Mifepristone and misoprostol versus placebo and misoprostol for resolution of miscarriage in women diagnosed with missed miscarriage: the MifeMiso RCT

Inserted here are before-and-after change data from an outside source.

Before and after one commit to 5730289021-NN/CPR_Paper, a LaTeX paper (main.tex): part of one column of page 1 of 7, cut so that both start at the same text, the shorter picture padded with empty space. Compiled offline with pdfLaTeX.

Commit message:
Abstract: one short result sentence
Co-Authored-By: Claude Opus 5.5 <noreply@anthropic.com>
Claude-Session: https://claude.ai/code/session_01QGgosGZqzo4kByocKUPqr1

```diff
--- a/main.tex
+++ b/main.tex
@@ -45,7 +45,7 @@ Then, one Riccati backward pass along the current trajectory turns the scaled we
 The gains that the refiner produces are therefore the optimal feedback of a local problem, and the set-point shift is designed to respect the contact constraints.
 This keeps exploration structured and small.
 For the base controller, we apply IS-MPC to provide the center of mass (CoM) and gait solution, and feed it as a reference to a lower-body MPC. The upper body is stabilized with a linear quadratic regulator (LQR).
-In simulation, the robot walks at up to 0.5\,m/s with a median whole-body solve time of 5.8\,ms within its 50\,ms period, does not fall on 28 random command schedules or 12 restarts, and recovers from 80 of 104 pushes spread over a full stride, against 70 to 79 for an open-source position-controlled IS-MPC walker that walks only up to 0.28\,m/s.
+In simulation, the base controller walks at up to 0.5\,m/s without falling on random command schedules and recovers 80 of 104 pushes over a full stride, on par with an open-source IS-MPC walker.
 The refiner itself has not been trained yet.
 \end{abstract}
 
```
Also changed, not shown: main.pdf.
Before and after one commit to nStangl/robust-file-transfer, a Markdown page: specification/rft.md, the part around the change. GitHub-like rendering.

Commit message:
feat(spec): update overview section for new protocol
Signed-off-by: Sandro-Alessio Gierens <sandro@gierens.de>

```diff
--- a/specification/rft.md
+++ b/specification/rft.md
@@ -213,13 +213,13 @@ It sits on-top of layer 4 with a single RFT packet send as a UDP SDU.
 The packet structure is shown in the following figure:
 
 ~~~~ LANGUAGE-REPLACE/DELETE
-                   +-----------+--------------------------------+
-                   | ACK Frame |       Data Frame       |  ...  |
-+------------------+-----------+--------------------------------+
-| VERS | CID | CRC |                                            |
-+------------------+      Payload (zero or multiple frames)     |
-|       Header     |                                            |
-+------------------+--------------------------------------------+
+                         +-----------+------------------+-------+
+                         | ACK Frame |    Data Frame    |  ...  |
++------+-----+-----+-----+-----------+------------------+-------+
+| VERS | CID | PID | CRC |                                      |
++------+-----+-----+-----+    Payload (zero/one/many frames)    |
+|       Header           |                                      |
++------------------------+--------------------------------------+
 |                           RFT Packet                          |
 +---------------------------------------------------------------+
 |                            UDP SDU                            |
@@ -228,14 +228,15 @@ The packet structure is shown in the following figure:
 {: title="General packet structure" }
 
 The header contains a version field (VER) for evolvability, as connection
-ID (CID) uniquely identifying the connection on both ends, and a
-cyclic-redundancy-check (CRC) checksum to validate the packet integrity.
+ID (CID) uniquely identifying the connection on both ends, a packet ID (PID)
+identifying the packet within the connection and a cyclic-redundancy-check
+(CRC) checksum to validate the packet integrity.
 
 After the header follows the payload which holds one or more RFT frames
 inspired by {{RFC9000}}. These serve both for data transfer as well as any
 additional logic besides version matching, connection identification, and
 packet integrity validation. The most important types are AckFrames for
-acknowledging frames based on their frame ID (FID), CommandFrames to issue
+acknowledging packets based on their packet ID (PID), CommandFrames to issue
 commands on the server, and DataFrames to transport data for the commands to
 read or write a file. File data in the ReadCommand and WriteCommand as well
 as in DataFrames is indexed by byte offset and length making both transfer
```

Adam Devall, Justin Chu, Leanne Beeson, Pollyanna Hardy, Versha Cheed, Yongzhong Sun, Tracy Roberts, Chidubem Okeke Ogwulu, Eleanor Williams, Laura Jones, Jenny La Fontaine Papadopoulos, Ruth Bender-Atik, Jane Brewin, Kim Hinshaw, Meenakshi Choudhary, Amna Ahmed, Joel Naftalin, Natalie Nunes, Abigail Oliver, Feras IzzatKalsang Bhatia, Ismail Hassan, Yadava Jeve, Judith Hamilton, Shilpa Deb, Cecilia Bottomley, Jackie Ross, Linda Watkins, Martyn Underwood, Ying Cheong, Chitra Kumar, Pratima Gupta, Rachel Small, Stewart Pringle, Frances Hodge, Anupama Shahid, Ioannis Gallos, Andrew Horne, Siobhan Quenby, Arri Coomarasamy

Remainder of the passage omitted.